  1. During the public comment period of a board of county commissioners meeting, a citizen concludes her remarks by pointing at the health director and saying, “We still have our Second Amendment rights and we know where you live.”

We are getting warmer on the criminal conduct front.  This comment still is somewhat vague, but it appears more threatening when combined with the address.  This could well support charges for communicating threats.

  1. Do you have any last words for health directors and other government employees about pursuing criminal remedies when they experience threats or harassment?

Yes. Please don’t construe my caution regarding First Amendment concerns to mean that there is no recourse for threats made toward government employees. That is not true. Indeed, the North Carolina Supreme Court recently held in State v. Taylor, 379 N.C. 589 (2021) (discussed here), that the defendant could be criminally prosecuted for threatening to kill a court officer in violation of G.S. 14-16.7 based on comments he posted on social media. The defendant in that case went on a Facebook rant about the local district attorney after she declined to institute a criminal prosecution following the death of a child.  The defendant’s comments were disturbing.  In one of them, he promised that the district attorney “will be the first to go” when a purportedly impending “rebellion against our government” occurs. Id. at 590. In another comment, he declared that “[i]f [District Attorney Welch] won’t do anything, then the death to her as well.” Id. He also made numerous references to the firearms that he owned and his willingness to use them against law enforcement officers if he were ever “raided.” Id.

The Taylor Court noted that true threats may be criminally punished as they are a constitutionally proscribable category of expression not protected by the First Amendment.

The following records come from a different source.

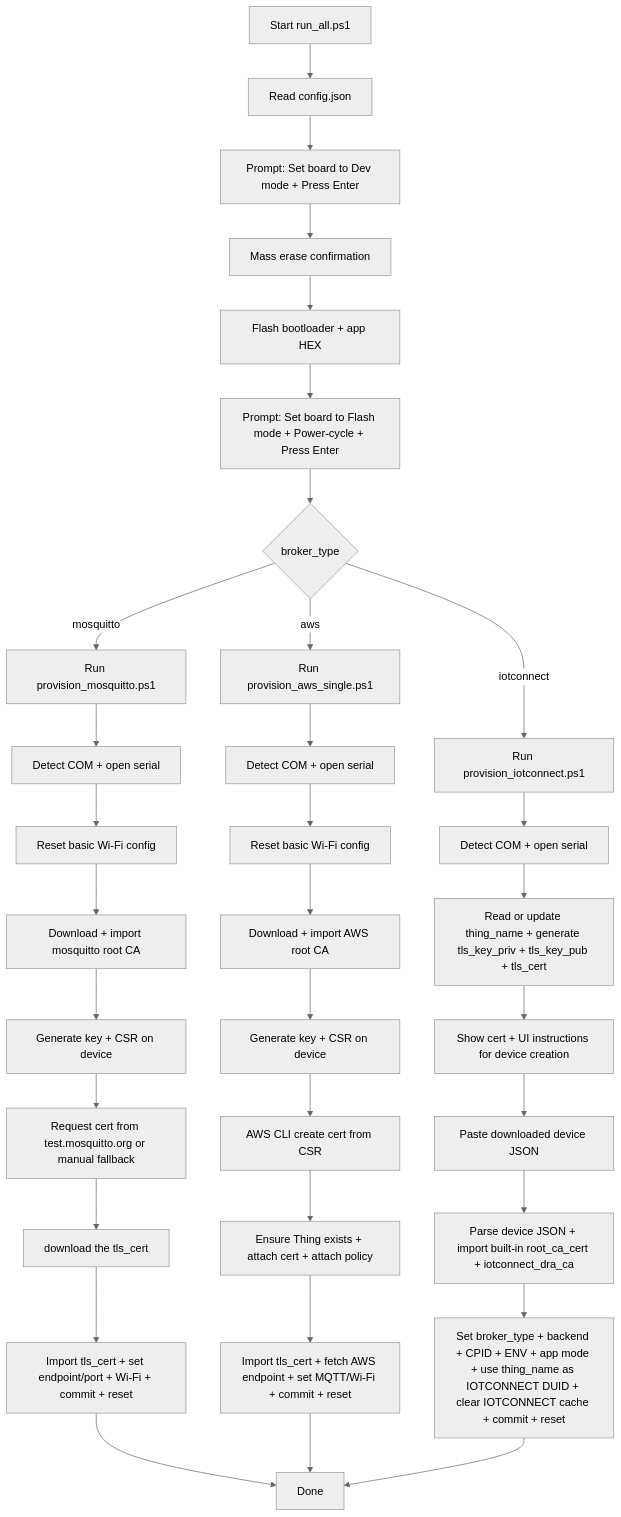
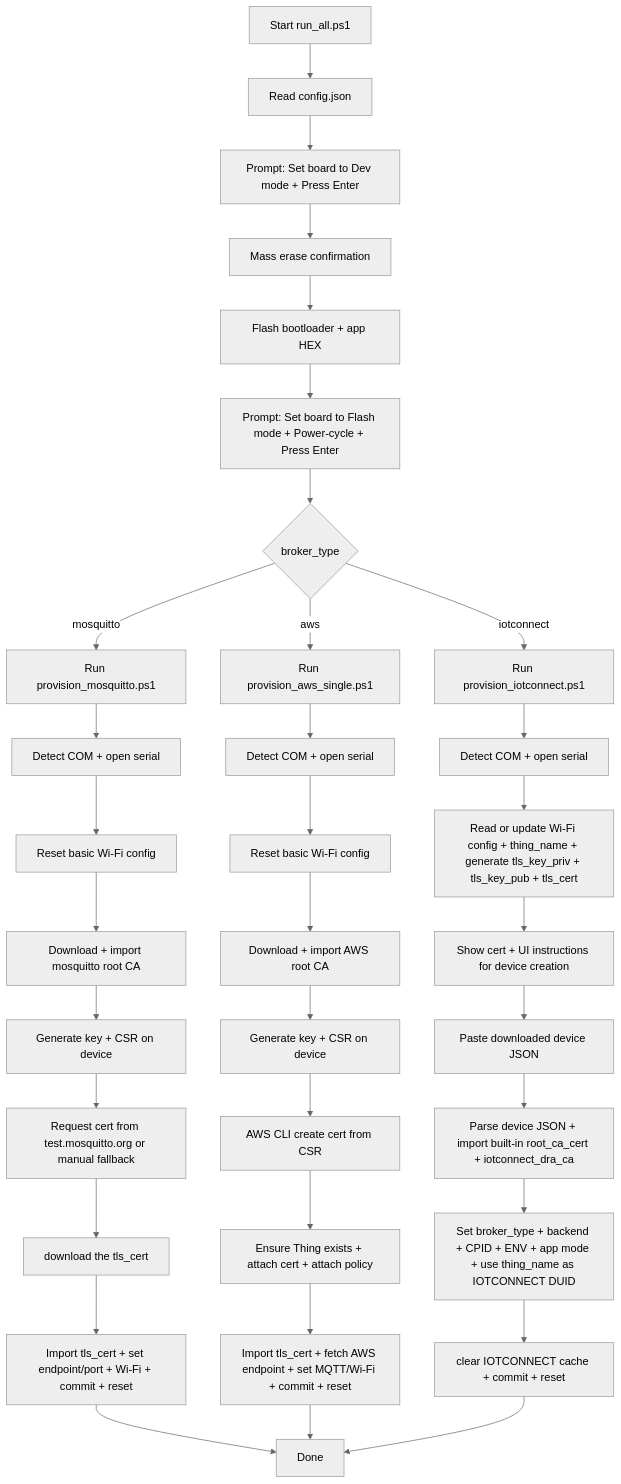
One commit to avnet-iotconnect/stm32n6570_dk_w6x_iot_reference changed the diagram in bin/readme.md. Above: the diagram before and after it, drawn with Mermaid (neutral theme).

Commit message:
Update readme with Wi-Fi config details

````diff
--- a/bin/readme.md
+++ b/bin/readme.md
@@ -61,40 +61,41 @@
 ```mermaid
 flowchart TD
     A[Start run_all.ps1] --> B[Read config.json]
     B --> C[Prompt: Set board to Dev mode + Press Enter]
     C --> D[Mass erase confirmation]
     D --> E[Flash bootloader + app HEX]
     E --> E1[Prompt: Set board to Flash mode + Power-cycle + Press Enter]
     E1 --> F{broker_type}
 
     F -->|mosquitto| G[Run provision_mosquitto.ps1]
     G --> G1[Detect COM + open serial]
     G1 --> G2[Reset basic Wi-Fi config]
     G2 --> G3[Download + import mosquitto root CA]
     G3 --> G4[Generate key + CSR on device]
     G4 --> G5[Request cert from test.mosquitto.org or manual fallback]
     G5 --> G6[download the tls_cert]
     G6 --> G7[Import tls_cert + set endpoint/port + Wi-Fi + commit + reset]
 
     F -->|aws| H[Run provision_aws_single.ps1]
     H --> H1[Detect COM + open serial]
     H1 --> H2[Reset basic Wi-Fi config]
     H2 --> H3[Download + import AWS root CA]
     H3 --> H4[Generate key + CSR on device]
     H4 --> H5[AWS CLI create cert from CSR]
     H5 --> H6[Ensure Thing exists + attach cert + attach policy]
     H6 --> H7[Import tls_cert + fetch AWS endpoint + set MQTT/Wi-Fi + commit + reset]
 
     F -->|iotconnect| I[Run provision_iotconnect.ps1]
     I --> I1[Detect COM + open serial]
-    I1 --> I2[Read or update thing_name + generate tls_key_priv + tls_key_pub + tls_cert]
+    I1 --> I2[Read or update Wi-Fi config + thing_name + generate tls_key_priv + tls_key_pub + tls_cert]
     I2 --> I3[Show cert + UI instructions for device creation]
     I3 --> I4[Paste downloaded device JSON]
     I4 --> I5[Parse device JSON + import built-in root_ca_cert + iotconnect_dra_ca]
-    I5 --> I6[Set broker_type + backend + CPID + ENV + app mode + use thing_name as IOTCONNECT DUID + clear IOTCONNECT cache + commit + reset]
+    I5 --> I6[Set broker_type + backend + CPID + ENV + app mode + use thing_name as IOTCONNECT DUID]
+    I6 --> I7[clear IOTCONNECT cache + commit + reset]
 
 
     G7 --> Z[Done]
     H7 --> Z
-    I6 --> Z
+    I7 --> Z
 ```
````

The Court defined a true threat as “an objectively threatening statement communicated by a party which possesses the subjective intent to threaten a listener or identifiable group.” Id. at 605. The Court explained that “[w]hen an individual communicates a true threat, the First Amendment allows the State to punish the individual because a true threat is not the type of speech [which is] indispensable to decision making in a democracy.” Id. (internal quotations and citations omitted). The Taylor Court went on to determine that the State’s evidence was sufficient to survive a motion to dismiss and to warrant submission of the case to the jury.

Thus, it is clear that threats against public officials and employees may be prosecuted and that social media rants, even on matters of public concern, may be criminally prosecuted if they constitute a true threat.

Other remedies. For conduct that falls short of a threat, there may be remedies other than criminal prosecution, including the ability in certain circumstances involving harassment to seek a civil no-contact order.

Those types of orders often are referred to as 50C orders.  A person may seek such an order in district court based on allegations of stalking – which includes harassing another person on more than one occasion without legal purpose and with the intent to place the person in reasonable fear for the person’s safety. A court granting that kind of order may order a person not to contact the victim.